It's Official: Dark Mode for Chrome has Arrived on Mac

MacBook users who prefer Google's Chrome browser over Safari can now browse in dark mode.

Chrome 73, the latest update to the leading web browser, brings a number of new features but the standout improvement is a native dark mode. Google first announced dark mode for Chrome last month, and soon after released several new themes that allow you to change the browser color from white to black, yellow, blue, rose pink and other hues. These themes changed the color of the menu bars and interface along with the default Google search home page. 

MORE: How to Get Chrome's New Themes (Including Dark Mode)

Now, with its official release, dark mode for Chrome will automatically activate whenever macOS' native dark mode setting is enabled on your computer. You also have the option to turn the mode on permanently if you want to use it for Chrome but keep your device's operating system on the default "light" theme. A few widely reported benefits of using dark mode include reduced eye strain, longer battery life for your device and even improved sleep. Those are just a few of the reasons we've seen the new color scheme adopted across operating systems, browsers and social media sites in recent months. 

If you prefer a lighter or more cheerful color for Chrome, you can still use Google's themes, although these won't adapt to your OS settings like the official dark mode. 

Dark mode for Chrome is currently only supported on macOS, not Windows 10. However, we wouldn't be surprised if Google brought a built-in dark mode to Windows later this year.

Phillip Tracy

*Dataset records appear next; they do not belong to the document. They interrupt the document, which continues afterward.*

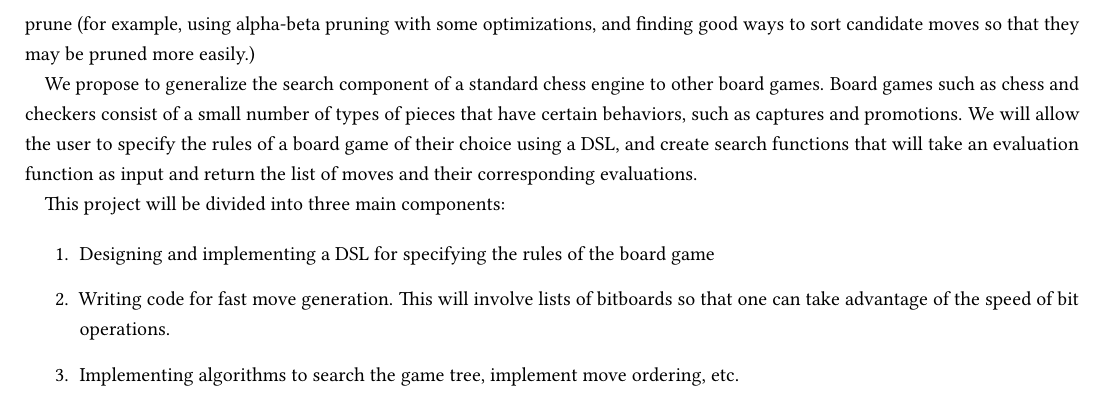
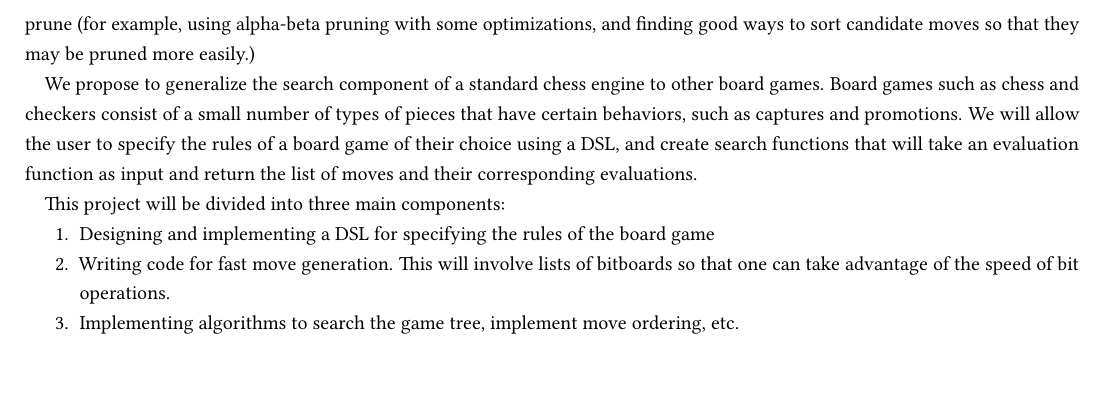
Before and after one commit to chezbgone/schedgehog, a LaTeX document (proposal/proposal.tex): part of page 2 of 2, cut so that both start at the same text, the shorter picture padded with empty space. Compiled offline with pdfLaTeX.

Commit message:
Reformat source for game engine proposal

```diff
--- a/proposal/proposal.tex
+++ b/proposal/proposal.tex
@@ -15,6 +15,7 @@
 
 % typography
 \usepackage{libertine, microtype}
+\usepackage[shortlabels, inline]{enumitem}
 
 % smaller title style
 \makeatletter \patchcmd{\@maketitle}{\huge}{\large}{}{} \makeatother
@@ -103,15 +106,33 @@ In chess engines, there are two main components: search and evaluation. It is ha
+and must also have good ways to prune
+(for example, using alpha-beta pruning with some optimizations, and finding
+good ways to sort candidate moves so that they may be pruned more easily.)
 
-As one increases search depth, the size of the search tree typically grows exponentially. This means that a board game engine must be able to generate legal moves extremely quickly in order to reach a reasonable depth, and must also have good ways to prune (for example, using alpha-beta pruning with some optimizations, and finding good ways to sort candidate moves so that they may be pruned more easily.)
-
-We propose to generalize the search component of a standard chess engine to other board games. Board games such as chess and checkers consist of a small number of types of pieces that have certain behaviors, such as captures and promotions. We will allow the user to specify the rules of a board game of their choice using a DSL, and create search functions that will take an evaluation function as input and return the list of moves and their corresponding evaluations.
+We propose to generalize the search component of a standard chess engine
+to other board games. Board games such as chess and checkers consist of
+a small number of types of pieces that have certain behaviors,
+such as captures and promotions.
+We will allow the user to specify the rules of a board game
+of their choice using a DSL, and create search functions that will
+take an evaluation function as input and return the list of moves
+and their corresponding evaluations.
 
 This project will be divided into three main components:
-
-\begin{enumerate}
-\item Designing and implementing a DSL for specifying the rules of the board game
-\item Writing code for fast move generation. This will involve lists of bitboards so that one can take advantage of the speed of bit operations.
-\item Implementing algorithms to search the game tree, implement move ordering, etc.
+\begin{enumerate}[nosep]
+  \item Designing and implementing a DSL for specifying
+        the rules of the board game
+  \item Writing code for fast move generation.
+        This will involve lists of bitboards so that one can
+        take advantage of the speed of bit operations.
+  \item Implementing algorithms to search the game tree,
+        implement move ordering, etc.
 \end{enumerate}
 
 
+% Maybe other ideas:
+%   distributed computing of something
+%   dependent type system/checker
+%   olympiad geometry -> diagram compiler
+%   natural language linting/translating
+
+
 \end{document}
```
Also changed, not shown: proposal/proposal.tex (12 more changed lines).
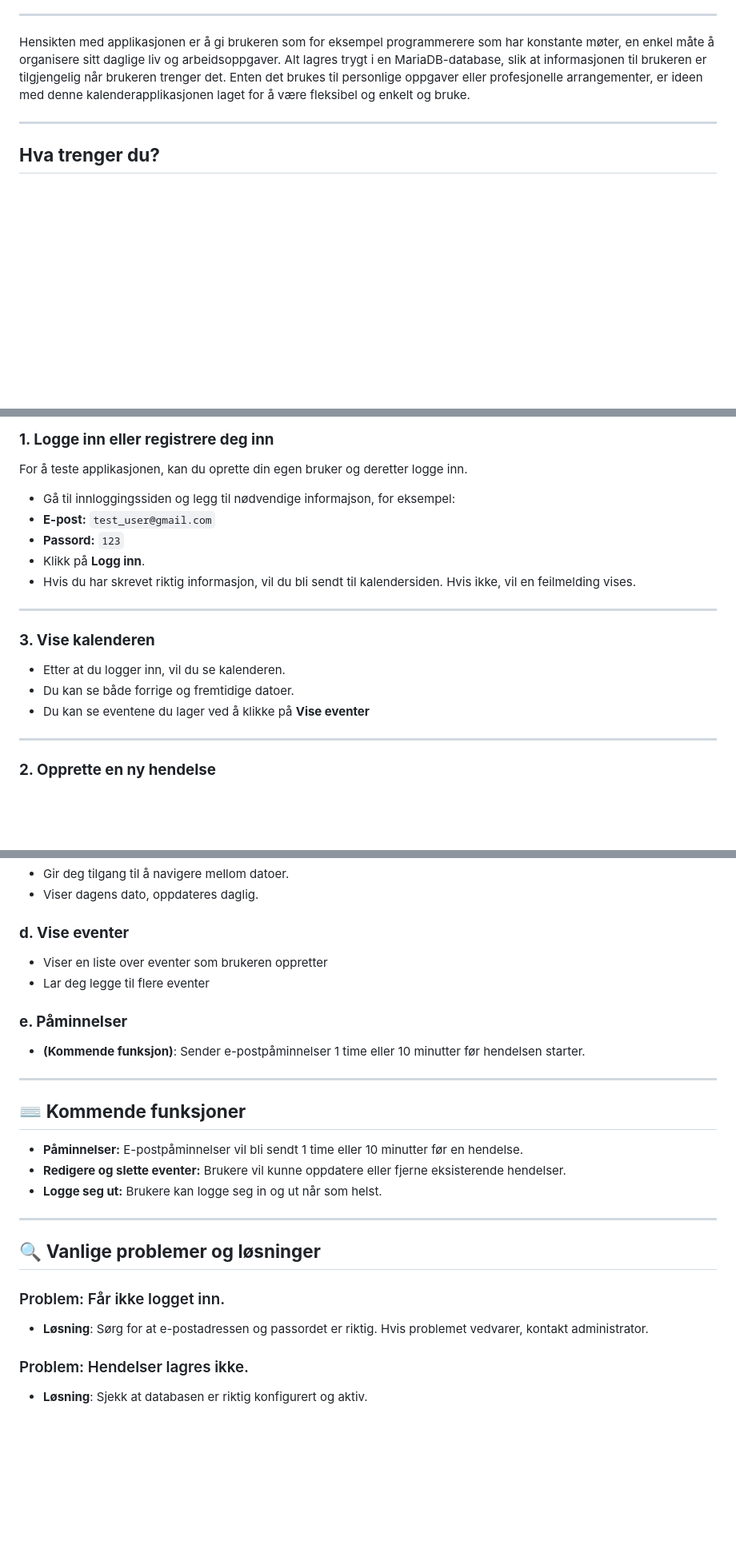
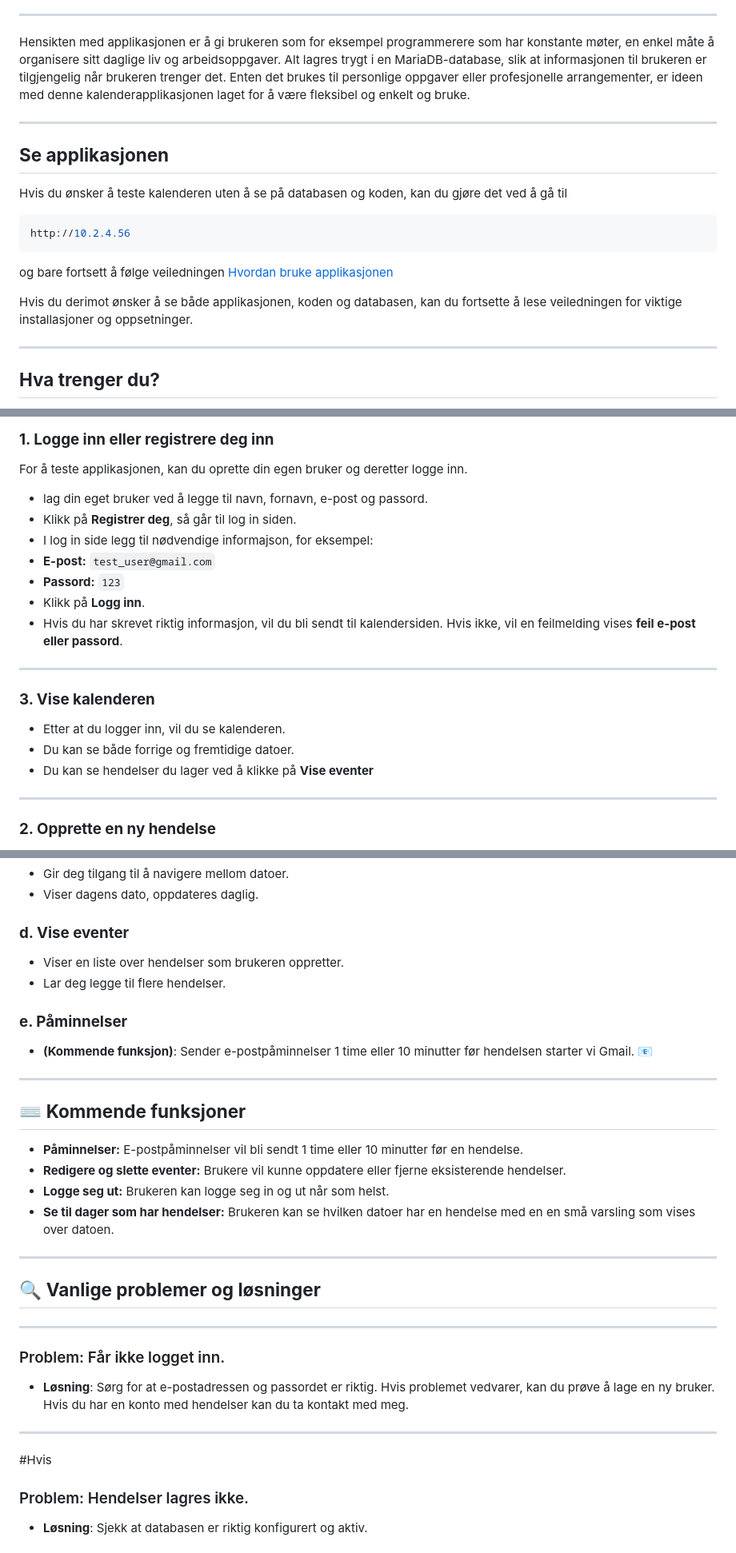
Before and after one commit to lauryteey/pi-Monthly-calender, a Markdown page: README.md, 3 parts joined by grey strips. Shown at 80% size. Rendered like a GitHub page; blank space fills up the shorter version.

`````diff
--- a/README.md
+++ b/README.md
@@ -9,6 +9,18 @@ Denne brukerveiledningen gjelder for **beta-versjonen** av kalenderapplikasjonen
 
 ---
 Hensikten med applikasjonen er å gi brukeren som for eksempel programmerere som har konstante møter, en enkel måte å organisere sitt daglige liv og arbeidsoppgaver. Alt lagres trygt i en MariaDB-database, slik at informasjonen til brukeren er tilgjengelig når brukeren trenger det. Enten det brukes til personlige oppgaver eller profesjonelle arrangementer, er ideen med denne kalenderapplikasjonen laget for å være fleksibel og enkelt og bruke.
+
+---
+
+## **Se applikasjonen**
+
+Hvis du ønsker å teste kalenderen uten å se på databasen og koden, kan du gjøre det ved å gå til
+````bash
+http://10.2.4.56
+````
+og bare fortsett å følge veiledningen [Hvordan bruke applikasjonen](#hvordan-bruke-applikasjonen)
+
+Hvis du derimot ønsker å se både applikasjonen, koden og databasen, kan du fortsette å lese veiledningen for viktige installasjoner og oppsetninger.
 
 ---
 
@@ -85,18 +97,19 @@ pip install Flask
 
 ### **1. Logge inn eller registrere deg inn**
 For å teste applikasjonen, kan du oprette din egen bruker og deretter logge inn.
-
-- Gå til innloggingssiden og legg til nødvendige informajson, for eksempel:
+- lag din eget bruker ved å legge til navn, fornavn, e-post og passord.
+- Klikk på **Registrer deg**, så går til log in siden.
+- I log in side legg til nødvendige informajson, for eksempel:
 - **E-post:** `test_user@gmail.com`
 - **Passord:** `123`
 - Klikk på **Logg inn**.
-- Hvis du har skrevet riktig informasjon, vil du bli sendt til kalendersiden. Hvis ikke, vil en feilmelding vises.
+- Hvis du har skrevet riktig informasjon, vil du bli sendt til kalendersiden. Hvis ikke, vil en feilmelding vises **feil e-post eller passord**.
 
 ---
 ### **3. Vise kalenderen**
 - Etter at du logger inn, vil du se kalenderen.
 - Du kan se både forrige og fremtidige datoer.
-- Du kan se eventene du lager ved å klikke på **Vise eventer**
+- Du kan se hendelser du lager ved å klikke på **Vise eventer**
 
 ---
 
@@ -129,11 +142,11 @@ For å teste applikasjonen, kan du oprette din egen bruker og deretter logge inn
 - Viser dagens dato, oppdateres daglig.
 
 ### **d. Vise eventer**
-- Viser en liste over eventer som brukeren oppretter
-- Lar deg legge til flere eventer
+- Viser en liste over hendelser som brukeren oppretter.
+- Lar deg legge til flere hendelser.
 
 ### **e. Påminnelser**
-- **(Kommende funksjon)**: Sender e-postpåminnelser 1 time eller 10 minutter før hendelsen starter.
+- **(Kommende funksjon)**: Sender e-postpåminnelser 1 time eller 10 minutter før hendelsen starter vi Gmail. 📧
 
 
 ---
@@ -141,15 +154,17 @@ For å teste applikasjonen, kan du oprette din egen bruker og deretter logge inn
 ## ⌨️ **Kommende funksjoner**
 - **Påminnelser:** E-postpåminnelser vil bli sendt 1 time eller 10 minutter før en hendelse.
 - **Redigere og slette eventer:** Brukere vil kunne oppdatere eller fjerne eksisterende hendelser.
-- **Logge seg ut:** Brukere kan logge seg in og ut når som helst.
+- **Logge seg ut:** Brukeren kan logge seg in og ut når som helst.
+- **Se til dager som har hendelser:** Brukeren kan se hvilken datoer har en hendelse med en en små varsling som vises over datoen.
 
 ---
 
 ## 🔍 **Vanlige problemer og løsninger**
-
+---
 ### Problem: Får ikke logget inn.
-- **Løsning**: Sørg for at e-postadressen og passordet er riktig. Hvis problemet vedvarer, kontakt administrator.
-
+- **Løsning**: Sørg for at e-postadressen og passordet er riktig. Hvis problemet vedvarer, kan du prøve å lage en ny bruker. Hvis du har en konto med hendelser kan du ta kontakt med meg.
+---
+#Hvis
 ### Problem: Hendelser lagres ikke.
 - **Løsning**: Sjekk at databasen er riktig konfigurert og aktiv.
 
`````
Also changed, not shown: other parts of README.md (+2 -2 lines).
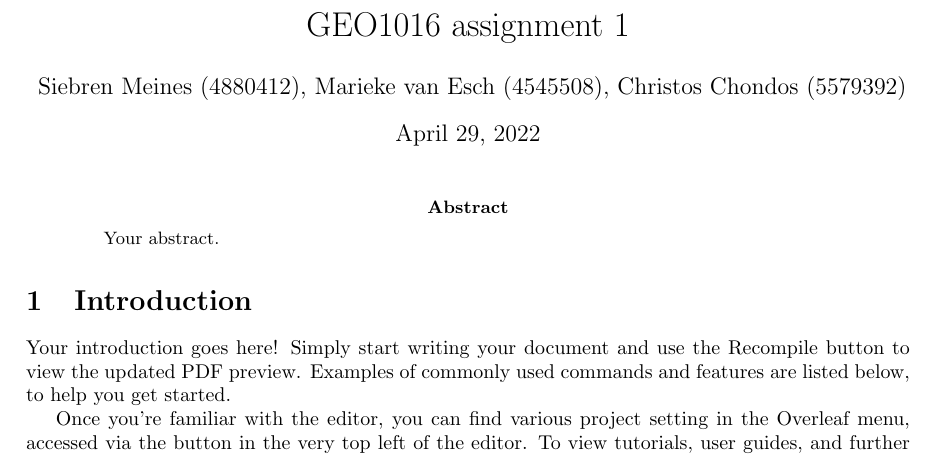
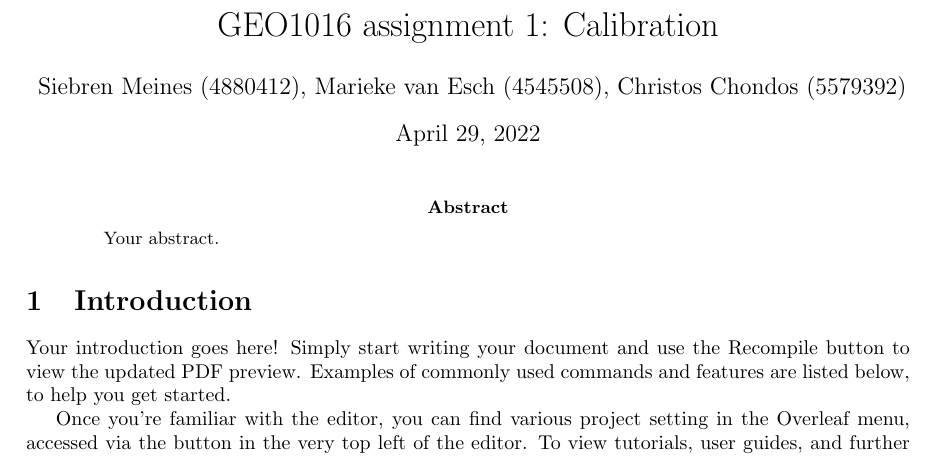
Before and after one commit to mariekeve/tryoutchristos, a LaTeX paper (A1_Calibration_Code/Calibration/report.tex): part of page 1 of 3, cut so that both start at the same text. Compiled offline with pdfLaTeX.

Commit message:
report text for to view in overleaf tryout

```diff
--- a/A1_Calibration_Code/Calibration/report.tex
+++ b/A1_Calibration_Code/Calibration/report.tex
@@ -13,7 +13,7 @@
 \usepackage{graphicx}
 \usepackage[colorlinks=true, allcolors=blue]{hyperref}
 
-\title{GEO1016 assignment 1}
+\title{GEO1016 assignment 1: Calibration}
 \author{Siebren Meines (4880412), Marieke van Esch (4545508), Christos Chondos (5579392)}
 
 \begin{document}
```
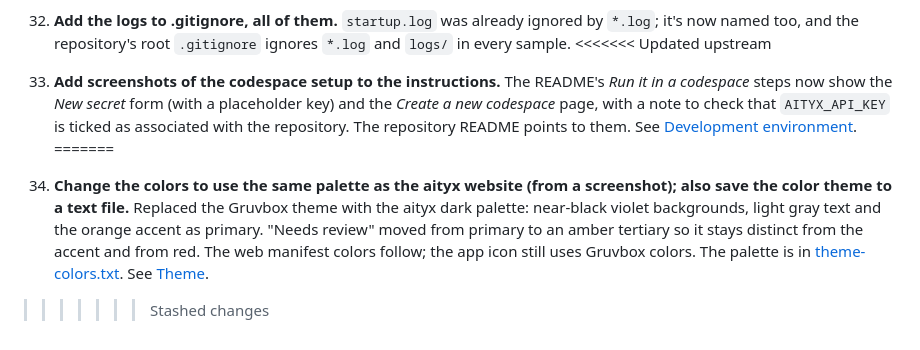
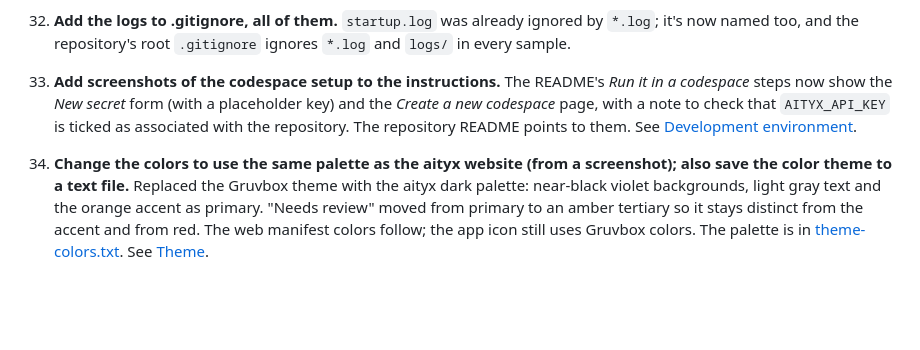
Before and after one commit to aletyx/samples-and-demos, a Markdown page: MortgageHub/specs/requests.md, the part around the change. GitHub-like rendering; blank space fills up the shorter version.

Commit message:
Fix the request log's merge conflict; the palette is entry 34
Co-Authored-By: Claude Opus 5.5 <noreply@anthropic.com>

```diff
--- a/MortgageHub/specs/requests.md
+++ b/MortgageHub/specs/requests.md
@@ -241,15 +241,13 @@ spec.
 32. **Add the logs to .gitignore, all of them.** `startup.log` was
     already ignored by `*.log`; it's now named too, and the repository's
     root `.gitignore` ignores `*.log` and `logs/` in every sample.
-<<<<<<< Updated upstream
 33. **Add screenshots of the codespace setup to the instructions.** The
     README's *Run it in a codespace* steps now show the *New secret* form
     (with a placeholder key) and the *Create a new codespace* page, with
     a note to check that `AITYX_API_KEY` is ticked as associated with the
     repository. The repository README points to them. See
     [Development environment](dev-environment.md).
-=======
-33. **Change the colors to use the same palette as the aityx website (from
+34. **Change the colors to use the same palette as the aityx website (from
     a screenshot); also save the color theme to a text file.** Replaced the
     Gruvbox theme with the aityx dark palette: near-black violet
     backgrounds, light gray text and the orange accent as primary. "Needs
@@ -257,4 +255,3 @@ spec.
     from the accent and from red. The web manifest colors follow; the app
     icon still uses Gruvbox colors. The palette is in
     [theme-colors.txt](theme-colors.txt). See [Theme](theme.md).
->>>>>>> Stashed changes
```
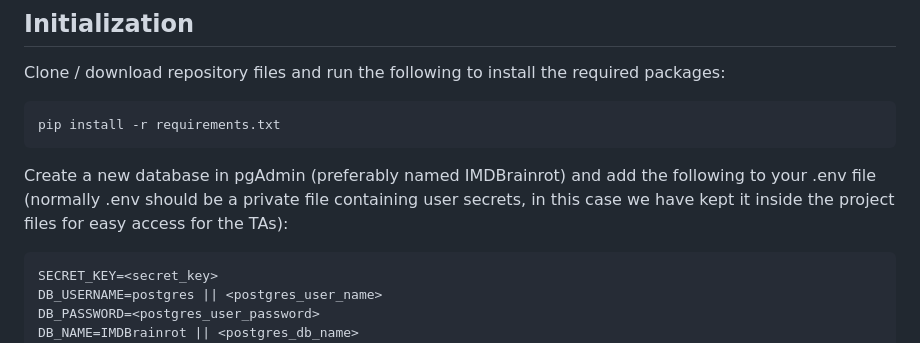
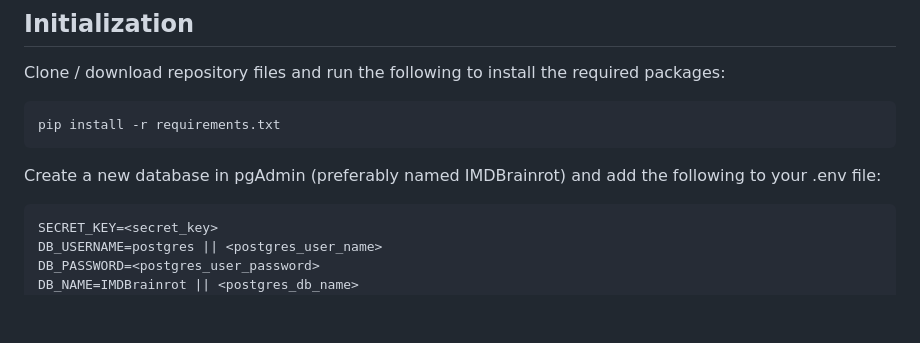
Before and after one commit to JohanSK29/IMDBrainrot, a Markdown page: README.md, the part around the change. Drawn GitHub-style; blank space fills up the shorter version.

```diff
--- a/README.md
+++ b/README.md
@@ -6,9 +6,7 @@ Clone / download repository files and run the following to install the required
 
     pip install -r requirements.txt
 
-Create a new database in pgAdmin (preferably named IMDBrainrot) and add the following to your .env file (normally
-.env should be a private file containing user secrets, in this case we have kept it inside the project files for easy
-access for the TAs):
+Create a new database in pgAdmin (preferably named IMDBrainrot) and add the following to your .env file:
 
     SECRET_KEY=<secret_key>
     DB_USERNAME=postgres || <postgres_user_name>
```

Phillip Tracy is the assistant managing editor at Laptop Mag where he reviews laptops, phones and other gadgets while covering the latest industry news. After graduating with a journalism degree from the University of Texas at Austin, Phillip became a tech reporter at the Daily Dot. There, he wrote reviews for a range of gadgets and covered everything from social media trends to cybersecurity. Prior to that, he wrote for RCR Wireless News covering 5G and IoT. When he's not tinkering with devices, you can find Phillip playing video games, reading, traveling or watching soccer.